Yes, even in feature films extras and featured extras have to go through some sort of audition process. I remember when I was living in Los Angeles and they were casting for extras in Star Trek. You all know how much I love science fiction and, in particular, Trek. Dear lord when I arrived at the audition location and saw literally three hundred plus people in line I couldn’t believe it. Needless to say I didn’t wait. But I would have paid for the opportunity if I could have. While Justice Is Mind isn’t Star Trek, it does have distribution in place and gives anyone the opportunity to learn from an experienced cast and crew. And in the end, it’s a great time.
I think this is where I need to sound like a PBS commercial.
“We need your support. So please, visit Justice Is Mind’s crowdfunding campaign on IndieGoGo. Your support today brings production for tomorrow.”
P.S. In addition to our crowdfunding campaign, we are also pursuing direct investment. You can email me at email@example.com for more information.
With the title of this post I’m not referring to the last act of the 1966 science fiction film Fantastic Voyage when the cast had to escape the patient before returning to full size, but the phase of production we are in for Justice is Mind: Evidence.
After writing the screenplay in 2010 (phase one), planning pre-production from June through September (phase two), three days of principal photography that wrapped on October 2 (phase three), we now enter the phase of post-production where the editors, special effects supervisors and composers do their magic.
From the stellar actors that breathed life into the characters to the outstanding crew that made the process seamless on set, the production could not have gone smoother.
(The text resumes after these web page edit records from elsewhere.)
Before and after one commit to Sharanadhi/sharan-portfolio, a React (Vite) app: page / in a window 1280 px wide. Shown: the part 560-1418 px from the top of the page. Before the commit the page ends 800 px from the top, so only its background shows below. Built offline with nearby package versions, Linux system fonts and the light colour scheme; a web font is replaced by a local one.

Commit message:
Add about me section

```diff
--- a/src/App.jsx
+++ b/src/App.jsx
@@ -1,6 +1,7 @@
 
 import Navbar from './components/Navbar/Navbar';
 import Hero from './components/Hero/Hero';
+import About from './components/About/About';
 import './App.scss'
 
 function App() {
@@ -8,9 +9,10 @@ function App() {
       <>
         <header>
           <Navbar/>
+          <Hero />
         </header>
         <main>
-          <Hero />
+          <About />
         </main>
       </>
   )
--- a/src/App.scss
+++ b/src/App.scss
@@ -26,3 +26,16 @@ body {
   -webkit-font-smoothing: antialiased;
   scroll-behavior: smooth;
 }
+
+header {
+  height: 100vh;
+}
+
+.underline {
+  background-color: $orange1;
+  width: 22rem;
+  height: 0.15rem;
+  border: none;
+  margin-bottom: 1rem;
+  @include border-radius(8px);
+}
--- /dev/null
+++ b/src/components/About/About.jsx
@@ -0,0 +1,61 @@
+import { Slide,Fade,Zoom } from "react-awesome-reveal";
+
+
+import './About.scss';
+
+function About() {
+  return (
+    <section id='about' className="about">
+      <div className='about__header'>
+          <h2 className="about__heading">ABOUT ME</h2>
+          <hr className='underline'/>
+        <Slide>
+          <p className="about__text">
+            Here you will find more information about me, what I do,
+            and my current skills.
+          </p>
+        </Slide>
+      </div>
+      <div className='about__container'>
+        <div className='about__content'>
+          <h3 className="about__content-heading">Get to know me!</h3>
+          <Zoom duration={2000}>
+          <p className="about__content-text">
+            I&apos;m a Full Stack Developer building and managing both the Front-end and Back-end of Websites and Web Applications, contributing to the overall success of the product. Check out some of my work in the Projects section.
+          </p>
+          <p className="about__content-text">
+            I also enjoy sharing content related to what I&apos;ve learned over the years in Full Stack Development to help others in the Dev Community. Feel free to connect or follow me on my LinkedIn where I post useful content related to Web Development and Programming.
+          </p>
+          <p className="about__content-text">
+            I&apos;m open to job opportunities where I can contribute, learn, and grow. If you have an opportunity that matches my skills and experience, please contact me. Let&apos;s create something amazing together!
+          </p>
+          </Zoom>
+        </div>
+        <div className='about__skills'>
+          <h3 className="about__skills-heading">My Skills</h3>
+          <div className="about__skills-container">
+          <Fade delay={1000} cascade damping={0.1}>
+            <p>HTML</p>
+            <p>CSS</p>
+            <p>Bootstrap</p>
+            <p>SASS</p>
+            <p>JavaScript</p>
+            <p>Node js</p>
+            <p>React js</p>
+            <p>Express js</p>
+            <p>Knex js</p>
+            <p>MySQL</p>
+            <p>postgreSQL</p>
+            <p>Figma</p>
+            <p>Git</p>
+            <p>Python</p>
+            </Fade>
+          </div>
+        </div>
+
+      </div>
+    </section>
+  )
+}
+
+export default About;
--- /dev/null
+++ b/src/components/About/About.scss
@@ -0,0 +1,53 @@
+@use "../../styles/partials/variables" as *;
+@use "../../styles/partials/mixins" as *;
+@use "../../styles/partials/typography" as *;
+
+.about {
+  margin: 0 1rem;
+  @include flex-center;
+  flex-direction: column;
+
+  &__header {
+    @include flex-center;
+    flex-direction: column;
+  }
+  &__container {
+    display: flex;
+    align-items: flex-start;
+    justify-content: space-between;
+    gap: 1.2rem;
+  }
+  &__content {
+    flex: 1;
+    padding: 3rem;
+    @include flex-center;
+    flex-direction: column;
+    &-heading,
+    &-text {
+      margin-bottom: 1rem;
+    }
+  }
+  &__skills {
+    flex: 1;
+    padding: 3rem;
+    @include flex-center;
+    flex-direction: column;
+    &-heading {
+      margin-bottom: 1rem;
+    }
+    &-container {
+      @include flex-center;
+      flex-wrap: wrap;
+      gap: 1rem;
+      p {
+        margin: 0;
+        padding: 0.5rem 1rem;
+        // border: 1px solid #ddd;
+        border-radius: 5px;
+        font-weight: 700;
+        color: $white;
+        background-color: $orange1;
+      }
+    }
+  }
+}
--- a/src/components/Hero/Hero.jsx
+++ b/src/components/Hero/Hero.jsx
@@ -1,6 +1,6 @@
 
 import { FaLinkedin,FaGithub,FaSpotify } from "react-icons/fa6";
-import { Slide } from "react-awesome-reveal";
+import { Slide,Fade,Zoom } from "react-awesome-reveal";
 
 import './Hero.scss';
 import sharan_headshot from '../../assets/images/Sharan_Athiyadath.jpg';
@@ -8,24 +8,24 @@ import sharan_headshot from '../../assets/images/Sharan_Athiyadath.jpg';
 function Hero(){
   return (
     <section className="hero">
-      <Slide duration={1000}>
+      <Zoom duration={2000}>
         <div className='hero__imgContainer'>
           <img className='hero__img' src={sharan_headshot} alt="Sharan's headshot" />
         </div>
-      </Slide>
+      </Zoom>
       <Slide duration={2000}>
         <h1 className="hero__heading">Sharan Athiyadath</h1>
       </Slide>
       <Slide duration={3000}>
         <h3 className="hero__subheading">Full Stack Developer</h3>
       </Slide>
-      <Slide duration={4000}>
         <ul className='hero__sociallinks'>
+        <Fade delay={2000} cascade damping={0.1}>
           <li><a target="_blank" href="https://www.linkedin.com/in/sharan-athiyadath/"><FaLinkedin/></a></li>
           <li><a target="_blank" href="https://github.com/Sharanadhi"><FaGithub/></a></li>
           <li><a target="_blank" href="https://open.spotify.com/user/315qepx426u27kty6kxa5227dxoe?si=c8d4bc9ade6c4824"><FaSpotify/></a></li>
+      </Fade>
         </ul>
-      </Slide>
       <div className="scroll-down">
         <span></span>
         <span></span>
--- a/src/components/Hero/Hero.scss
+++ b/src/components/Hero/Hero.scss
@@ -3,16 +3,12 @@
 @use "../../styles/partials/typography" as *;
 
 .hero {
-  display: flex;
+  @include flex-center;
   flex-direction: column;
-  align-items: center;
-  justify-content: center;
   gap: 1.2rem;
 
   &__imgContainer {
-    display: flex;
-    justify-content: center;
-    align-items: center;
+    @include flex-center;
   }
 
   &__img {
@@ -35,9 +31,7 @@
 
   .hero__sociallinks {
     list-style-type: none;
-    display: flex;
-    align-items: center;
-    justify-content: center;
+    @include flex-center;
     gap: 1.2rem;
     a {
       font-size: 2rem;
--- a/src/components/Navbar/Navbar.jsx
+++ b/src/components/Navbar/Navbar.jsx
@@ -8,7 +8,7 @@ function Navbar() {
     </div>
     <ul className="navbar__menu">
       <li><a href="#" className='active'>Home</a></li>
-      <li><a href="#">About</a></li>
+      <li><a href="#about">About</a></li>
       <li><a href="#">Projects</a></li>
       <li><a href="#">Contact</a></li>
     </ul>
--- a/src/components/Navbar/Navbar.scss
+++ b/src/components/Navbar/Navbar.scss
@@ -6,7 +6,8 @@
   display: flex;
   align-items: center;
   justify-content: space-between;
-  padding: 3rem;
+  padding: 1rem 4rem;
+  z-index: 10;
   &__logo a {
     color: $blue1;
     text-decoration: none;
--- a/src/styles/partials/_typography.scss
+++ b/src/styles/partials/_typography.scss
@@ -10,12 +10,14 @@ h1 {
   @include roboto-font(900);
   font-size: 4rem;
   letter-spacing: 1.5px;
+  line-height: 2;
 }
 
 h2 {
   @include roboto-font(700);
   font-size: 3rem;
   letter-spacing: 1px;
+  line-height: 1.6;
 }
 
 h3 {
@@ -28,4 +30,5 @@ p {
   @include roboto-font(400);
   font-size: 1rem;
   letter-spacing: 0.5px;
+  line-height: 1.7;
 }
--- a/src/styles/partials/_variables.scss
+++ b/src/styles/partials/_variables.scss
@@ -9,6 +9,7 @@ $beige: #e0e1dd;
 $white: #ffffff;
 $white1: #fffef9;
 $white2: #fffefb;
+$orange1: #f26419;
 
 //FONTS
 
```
Saying thank you isn’t enough for their dedication and hard work, my job is to make sure Evidence is seen. For any of us that act, produce, write or crew a film, having one’s work seen is what this process is truly all about.
With post production on schedule for a min-November premiere (phase five), the process continues with submission to targeted film festivals, select screenings and perhaps the most ambitious part – secure funding for production of the feature film in June with a December 2012 release.
In the coming weeks, the launch of our crowd funding campaign in concert with investor presentations will begin in earnest. With distribution in place for the feature, investors will see a return on investment while cast and crew know that their work will be seen.
Yesterday I stopped by the New Hampshire Film Festival to visit with our silent benefactor of the short film and to hear a panel on the latest trends in marketing and distribution. Although the things that were being discussed on the panel were relevant to the higher (studio) end of the industry, and I met some terrific filmmakers after the panel, there wasn’t a lot of practical advice to the independent filmmaker who is on a budget.
The film industry (in particular the festival market) reminds me of the world of magazine publishing from ten years ago. This industry has evolved but, unfortunately, there is an establishment that still does things the old way that simply doesn’t apply to the current marketplace. I was very surprised that digital distribution on sites like Hulu, Crackle, YouTube and other platforms wasn’t discussed – those are the latest trends.
Sure, print is still nice, but it’s all about digital.